The statement the ABA issued read: "An anti-trans book was included in our July mailing to members. This is a serious, violent incident that goes against ABA's ends policies, values, and everything we believe and support. It is inexcusable."
ABA wrote that "We apologize to our trans members and to the trans community for this terrible incident and the pain we caused them. We also apologize to the LGBTQIA+ community at large, and to our bookselling community."
The association promised they would take action, and then the ABA locked their Twitter account.
Amazon employees have staged resignations and protests over the book, saying that the book "frames young people who identify as transgender as mentally ill."
In defense of the book, Thomas Spence of publisher Regnery, said that "In a sea of materials uncritically promoting medical 'transition' for teenage girls with little to no oversight, there is one book that responsibly investigates the question and urges caution."
Yet Amazon employees posted a complaint to the company's internal message board, NBC reports, that "drew the support of over 467 Amazon corporate employees."
The petition from Amazon employees demanded that Shrier's book be removed from the site. Amazon has not taken it down, and it is "currently listed as the first, second and third bestsellers — for the hardcover, softcover and Kindle editions — in Amazon’s category of "LGBTQ+ Demographic Studies,'" which may have something to do with their hesitancy to pull the title.
Selene Xenia was one of those employees who took issue with Shrier's work being available for sale. Xenia told NBC that they were pleased when Amazon pulled another gender critical title, When Harry Became Sally: Responding to the Transgender Moment, saying that it framed trans identity, something to which Xenia subscribes, in ways Xenia didn't like. Xenia left when Shrier's book wasn't banned as well.

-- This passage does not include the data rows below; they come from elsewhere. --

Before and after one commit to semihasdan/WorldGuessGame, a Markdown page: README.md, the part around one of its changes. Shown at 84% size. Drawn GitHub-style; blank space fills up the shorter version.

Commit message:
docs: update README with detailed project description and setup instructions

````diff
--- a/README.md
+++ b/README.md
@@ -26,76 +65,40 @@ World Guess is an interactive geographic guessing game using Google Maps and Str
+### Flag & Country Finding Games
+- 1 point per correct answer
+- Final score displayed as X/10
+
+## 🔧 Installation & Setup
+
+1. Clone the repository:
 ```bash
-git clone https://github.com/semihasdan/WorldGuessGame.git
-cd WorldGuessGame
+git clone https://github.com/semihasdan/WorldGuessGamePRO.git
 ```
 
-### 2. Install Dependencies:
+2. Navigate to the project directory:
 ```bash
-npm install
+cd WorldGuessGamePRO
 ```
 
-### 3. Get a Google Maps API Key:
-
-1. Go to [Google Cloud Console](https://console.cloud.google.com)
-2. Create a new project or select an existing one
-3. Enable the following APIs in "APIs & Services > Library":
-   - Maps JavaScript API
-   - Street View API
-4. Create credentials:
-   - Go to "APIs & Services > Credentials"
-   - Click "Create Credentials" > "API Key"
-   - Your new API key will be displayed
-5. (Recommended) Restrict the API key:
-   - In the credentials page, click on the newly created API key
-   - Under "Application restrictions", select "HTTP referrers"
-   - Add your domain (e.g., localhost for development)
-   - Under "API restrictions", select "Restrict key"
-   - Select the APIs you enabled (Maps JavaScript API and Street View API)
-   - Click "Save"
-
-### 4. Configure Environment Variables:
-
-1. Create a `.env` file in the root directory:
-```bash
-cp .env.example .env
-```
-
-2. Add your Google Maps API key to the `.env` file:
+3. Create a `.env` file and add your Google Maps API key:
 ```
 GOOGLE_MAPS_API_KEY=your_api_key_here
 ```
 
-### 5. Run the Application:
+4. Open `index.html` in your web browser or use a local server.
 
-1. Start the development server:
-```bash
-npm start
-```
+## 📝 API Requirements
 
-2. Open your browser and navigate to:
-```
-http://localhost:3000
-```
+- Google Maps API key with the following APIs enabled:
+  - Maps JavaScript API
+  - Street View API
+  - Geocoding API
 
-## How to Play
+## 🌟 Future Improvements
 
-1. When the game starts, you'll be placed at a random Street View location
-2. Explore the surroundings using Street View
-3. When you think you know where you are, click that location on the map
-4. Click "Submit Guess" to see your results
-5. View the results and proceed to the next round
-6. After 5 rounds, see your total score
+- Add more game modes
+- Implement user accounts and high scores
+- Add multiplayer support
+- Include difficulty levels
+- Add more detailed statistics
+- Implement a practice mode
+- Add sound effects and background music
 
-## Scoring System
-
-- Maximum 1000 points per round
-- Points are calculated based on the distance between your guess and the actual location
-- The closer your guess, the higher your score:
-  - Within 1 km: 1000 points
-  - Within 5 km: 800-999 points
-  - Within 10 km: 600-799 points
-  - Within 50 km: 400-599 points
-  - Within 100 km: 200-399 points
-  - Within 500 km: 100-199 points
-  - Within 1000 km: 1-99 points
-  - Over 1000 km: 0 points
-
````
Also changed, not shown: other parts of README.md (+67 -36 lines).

"The book literally has [craze] in the title and considers being transgender a mental illness in many senses throughout the book," Xenia told NBC.
"I found it extremely hypocritical for Amazon to say that it would stock this book and not another similar one," Xenia said. "It looks like Amazon had to remove that particular book for PR reasons, not because they felt morally obligated to."
It was booksellers who shot back at the ABA after sending out the title to 750 bookstores. Brooklyn's Greenlight Bookstores received the box, and "Casey" was aghast to find a book that was critical of medicalizing children due to gender dysphoria.
"@ABAbook I’m seething," Casey wrote. "I was excited to open our July white box, and then the first book I pulled out is 'Irreversible Damage.' Do you know how that feels, as a trans bookseller and book buyer? It isn't even a new title, so it really caught me in the gut. Do better."
"Among booksellers, however," Publishers Weekly reported, "there was little disagreement about the content of the book."
They quoted the Harvard Bookstore, which said on Twitter: "As longtime @ABAbook members with beloved staff across the gender spectrum, we're extremely disappointed and angered to see the ABA promoting dangerous, widely discredited anti-trans propaganda, and we're calling for accountability."
Shrier's publisher, Regnery, published the book in 2020, and they were apparently surprised that the ABA characterized the book's distribution to booksellers as "an act of violence."
Spence told Publisher's Weekly that "The only explanation I can think of for the ABA's statement that credits them with a rational (though dishonorable) motive is that they're trying to drum up publicity for their annual Banned Books Week promotion, coming in September (this year's slogan: 'Censorship Divides Us'). Perhaps finding books that have been 'banned,' in any meaningful sense, is so difficult that they have been forced to do the dirty work themselves."